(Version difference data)

Content starts

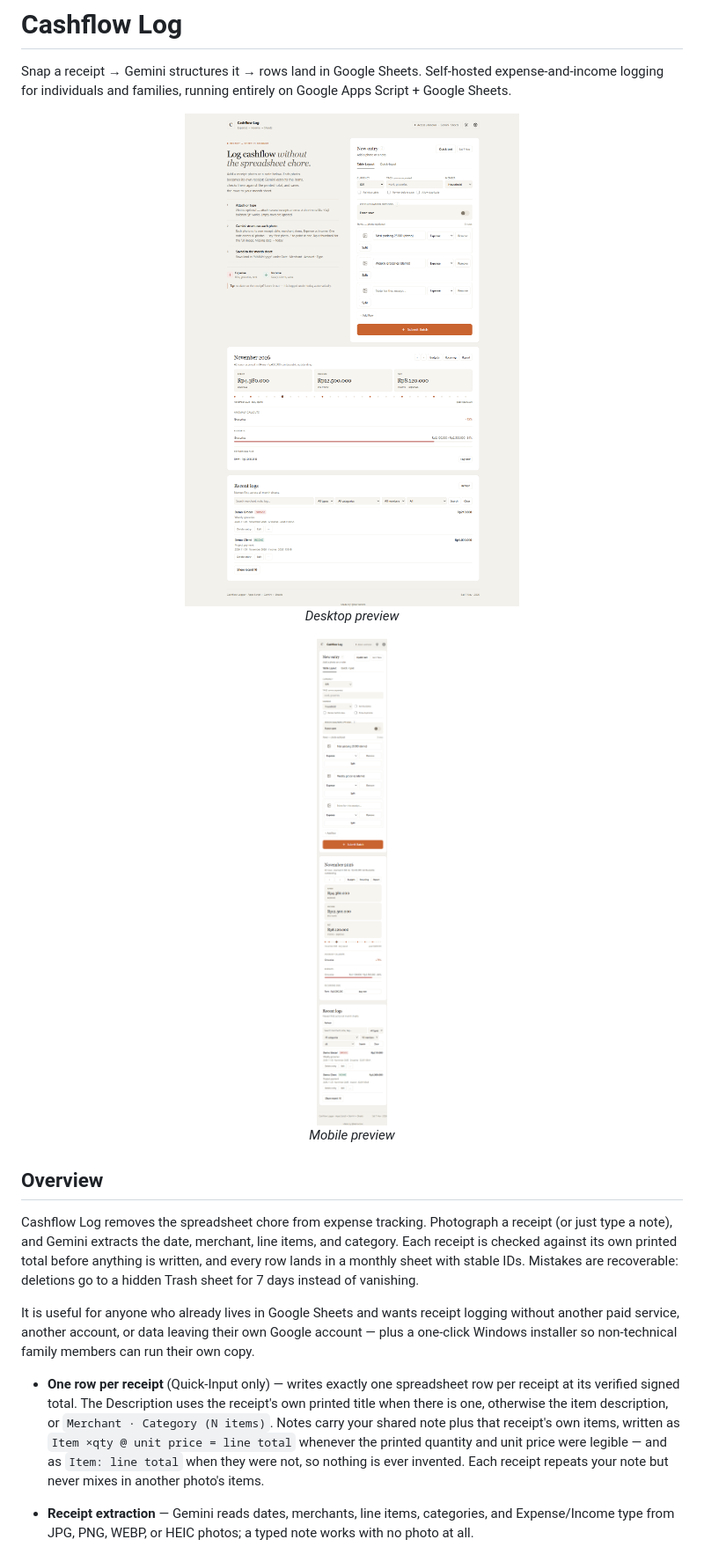
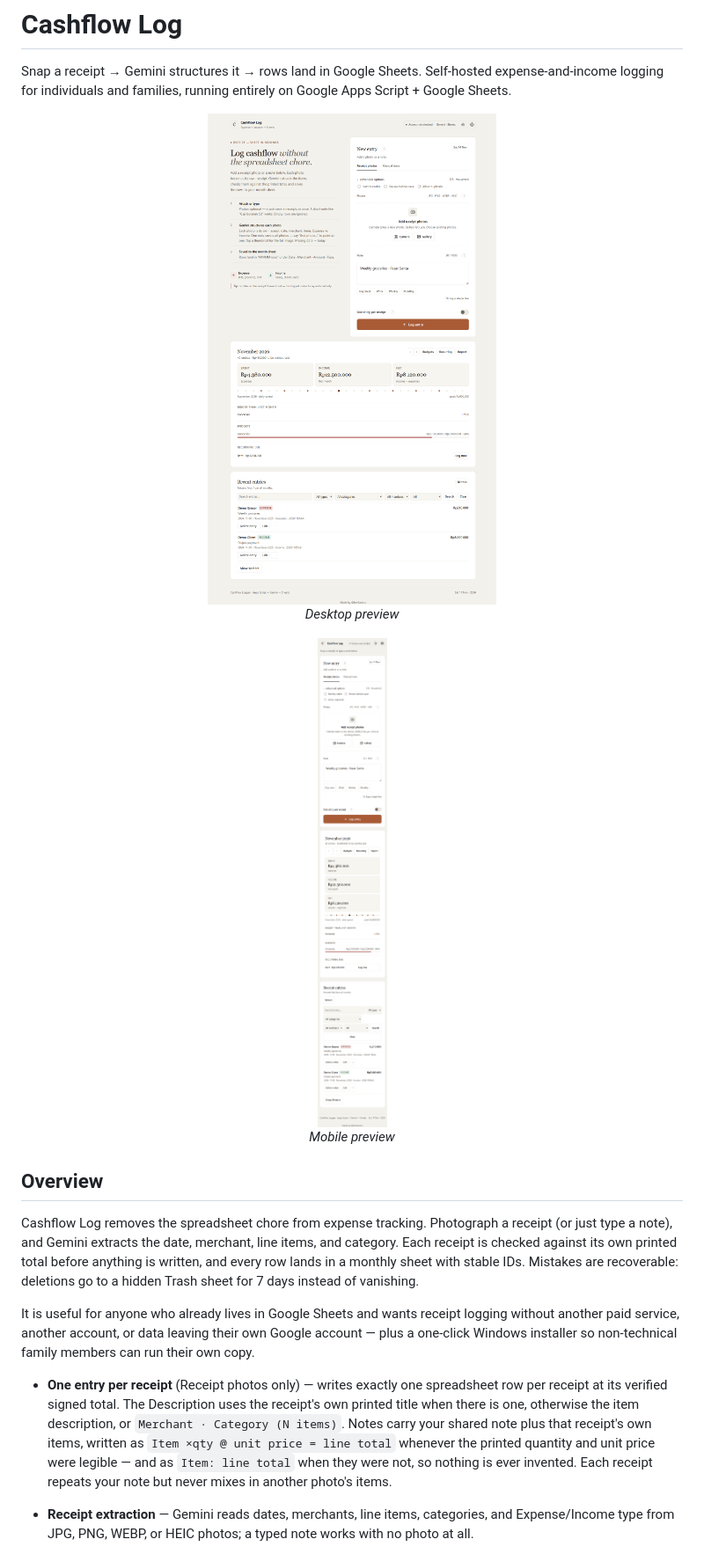
Before and after one commit to berliandro/expense-logger, a Markdown page: README.md, the part around the change printed below. Shown: that part at 88% size. GitHub-like rendering; pictures changed too: docs/screenshots/cashflow-desktop.png, docs/screenshots/cashflow-mobile.png.

```diff
--- a/README.md
+++ b/README.md
@@ -18,7 +18,7 @@ Cashflow Log removes the spreadsheet chore from expense tracking. Photograph a r
 
 It is useful for anyone who already lives in Google Sheets and wants receipt logging without another paid service, another account, or data leaving their own Google account — plus a one-click Windows installer so non-technical family members can run their own copy.
 
-- **One row per receipt** (Quick-Input only) — writes exactly one spreadsheet row per receipt at its verified signed total. The Description uses the receipt's own printed title when there is one, otherwise the item description, or `Merchant · Category (N items)`. Notes carry your shared note plus that receipt's own items, written as `Item ×qty @ unit price = line total` whenever the printed quantity and unit price were legible — and as `Item: line total` when they were not, so nothing is ever invented. Each receipt repeats your note but never mixes in another photo's items.
+- **One entry per receipt** (Receipt photos only) — writes exactly one spreadsheet row per receipt at its verified signed total. The Description uses the receipt's own printed title when there is one, otherwise the item description, or `Merchant · Category (N items)`. Notes carry your shared note plus that receipt's own items, written as `Item ×qty @ unit price = line total` whenever the printed quantity and unit price were legible — and as `Item: line total` when they were not, so nothing is ever invented. Each receipt repeats your note but never mixes in another photo's items.
 
 - **Receipt extraction** — Gemini reads dates, merchants, line items, categories, and Expense/Income type from JPG, PNG, WEBP, or HEIC photos; a typed note works with no photo at all.
 - **Two-phase total reconciliation** — Phase 1 reads each photo's printed total, Phase 2 extracts every line item, and each receipt's item sum must match its printed total exactly.
```
Also changed, not shown: other parts of README.md (+19 -19 lines), 9 other files.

Content ends

Task requirements: Write down every line of the data above that includes the string "plus".

Exercise output:
 It is useful for anyone who already lives in Google Sheets and wants receipt logging without another paid service, another account, or data leaving their own Google account — plus a one-click Windows installer so non-technical family members can run their own copy.
-- **One row per receipt** (Quick-Input only) — writes exactly one spreadsheet row per receipt at its verified signed total. The Description uses the receipt's own printed title when there is one, otherwise the item description, or `Merchant · Category (N items)`. Notes carry your shared note plus that receipt's own items, written as `Item ×qty @ unit price = line total` whenever the printed quantity and unit price were legible — and as `Item: line total` when they were not, so nothing is ever invented. Each receipt repeats your note but never mixes in another photo's items.
+- **One entry per receipt** (Receipt photos only) — writes exactly one spreadsheet row per receipt at its verified signed total. The Description uses the receipt's own printed title when there is one, otherwise the item description, or `Merchant · Category (N items)`. Notes carry your shared note plus that receipt's own items, written as `Item ×qty @ unit price = line total` whenever the printed quantity and unit price were legible — and as `Item: line total` when they were not, so nothing is ever invented. Each receipt repeats your note but never mixes in another photo's items.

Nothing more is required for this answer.